To compare these developers, I shot a roll of film in harsh sunlight. I used less exposure than I normally would have, since I wanted to evaluate shadow speed. I developed pieces of the film in all the developers I have using all the times I usually use. I wanted to see how the contrast varied so that I could fine-tune my development time for each developer, plus I wanted to compare the graininess, since I had noticed HC110 was grainier than D23. After developing them in a 20C water bath with 3 inversions per minute, I printed them using the same enlarger times using a grade 2 filter. I found that the D23 was much slower than the other two, so I printed an additional frame for less time so that I could fairly compare the tonality and grain. I scanned all the prints side-by-side using my basic scanner software and no processing, at 800DPI to capture the grain. Click for the monstrous full-size version.
Exposure: Texas sunlight, 1/500 at f/11.
Developers left to right:Rodinal 50:1 9min, HC110 50:1 9 min, D23 8 min, D23 8 min
Printing times L-R: 20s, 20s, 20s, 10s
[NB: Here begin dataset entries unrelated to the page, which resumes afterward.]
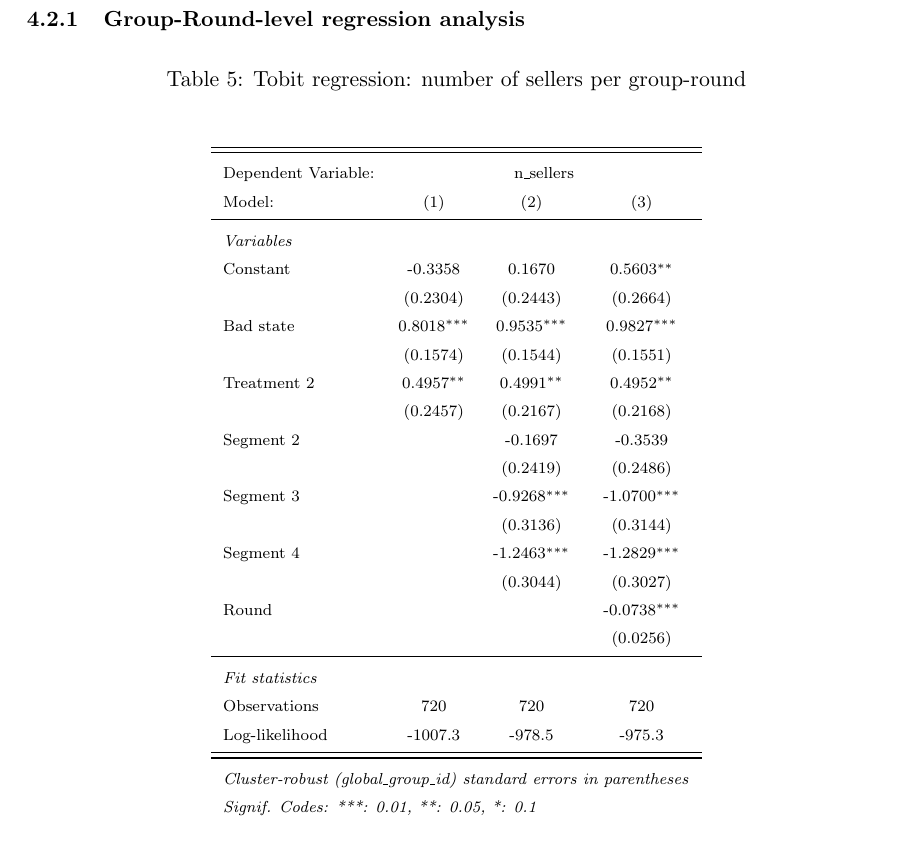
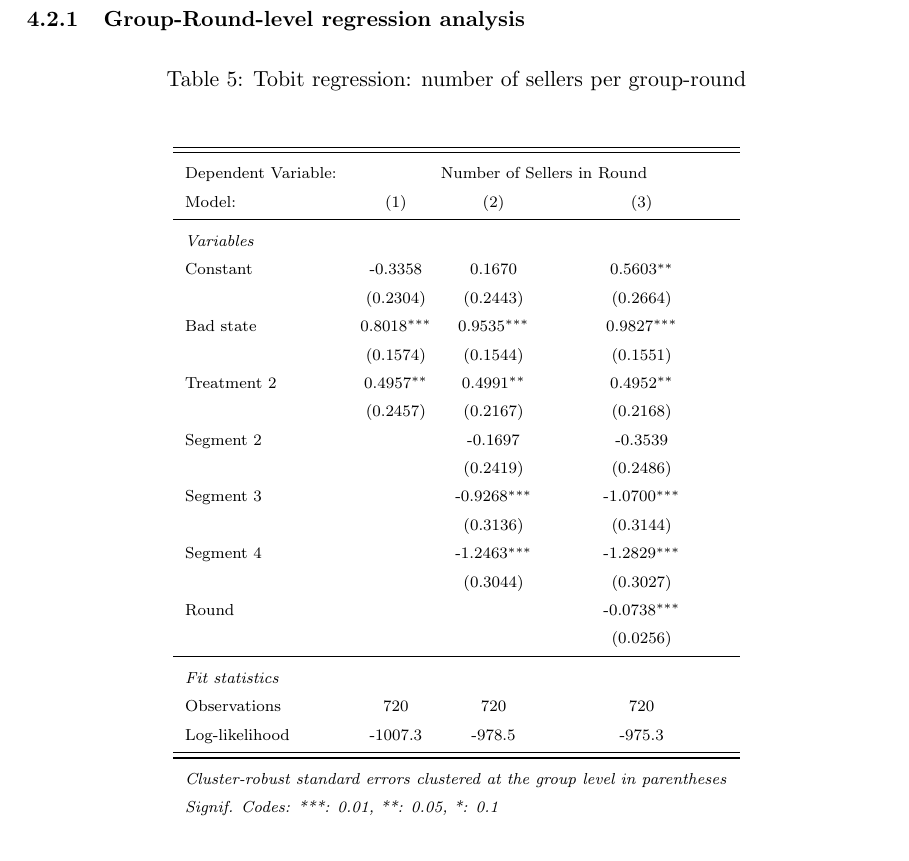
Before and after one commit to calebeynon/MarketRuns, a LaTeX document (analysis/paper/main.tex, which reads analysis/output/tables/tobit_n_sellers.tex): part of page 12 of 47, cut so that both start at the same text. Compiled offline with pdfLaTeX.

Commit message:
Update tobit table labels (#61)
- Change DV label from "n_sellers" to "Number of Sellers in Round"
- Change footer from "global_group_id" to "clustered at the group level"

Co-Authored-By: Claude Opus 4.6 <noreply@anthropic.com>

```diff
--- a/analysis/output/tables/tobit_n_sellers.tex
+++ b/analysis/output/tables/tobit_n_sellers.tex
@@ -4,7 +4,7 @@
 \scriptsize
 \begin{tabular}{lccc}
    \tabularnewline \midrule \midrule
-   Dependent Variable: & \multicolumn{3}{c}{n\_sellers}\\
+   Dependent Variable: & \multicolumn{3}{c}{Number of Sellers in Round}\\
    Model:               & (1)  & (2)  & (3)\\
    \midrule
    \emph{Variables}\\
@@ -27,7 +27,7 @@
    Observations              & 720 & 720 & 720\\
    Log-likelihood            & -1007.3 & -978.5 & -975.3\\
    \midrule \midrule
-   \multicolumn{4}{l}{\emph{Cluster-robust (global\_group\_id) standard errors in parentheses}}\\
+   \multicolumn{4}{l}{\emph{Cluster-robust standard errors clustered at the group level in parentheses}}\\
    \multicolumn{4}{l}{\emph{Signif. Codes: ***: 0.01, **: 0.05, *: 0.1}}\\
 \end{tabular}
 \par\endgroup
```
Also changed, not shown: 1 other file.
First of all, Rodinal is the most grainy, clearly, but it's worth noting that the image area shown is less than a 110 frame. It represents about a 2x3 inch piece of an 11x14 print. HC110 was similar in graininess to the Rodinal, and D23 was much less grainy than either. However, the D23 was much slower. The difference looking at the negatives was subtle, the different looking at the 35mm contact prints was noticeable, and the difference when printing them at the same time was obvious. I really didn't know I was losing so much speed with D23, and it's making me wonder if I mixed it up right. I do like that it has very low graininess, yet retains detail well. I don't really see a loss of resolution with the D23 due to the solvent action, if anything it seems a bit better than the 'normal' developers. But I'll have to remember that since D23 is rather soft-working, in any underexposure scenario, I'd better reach for a different developer.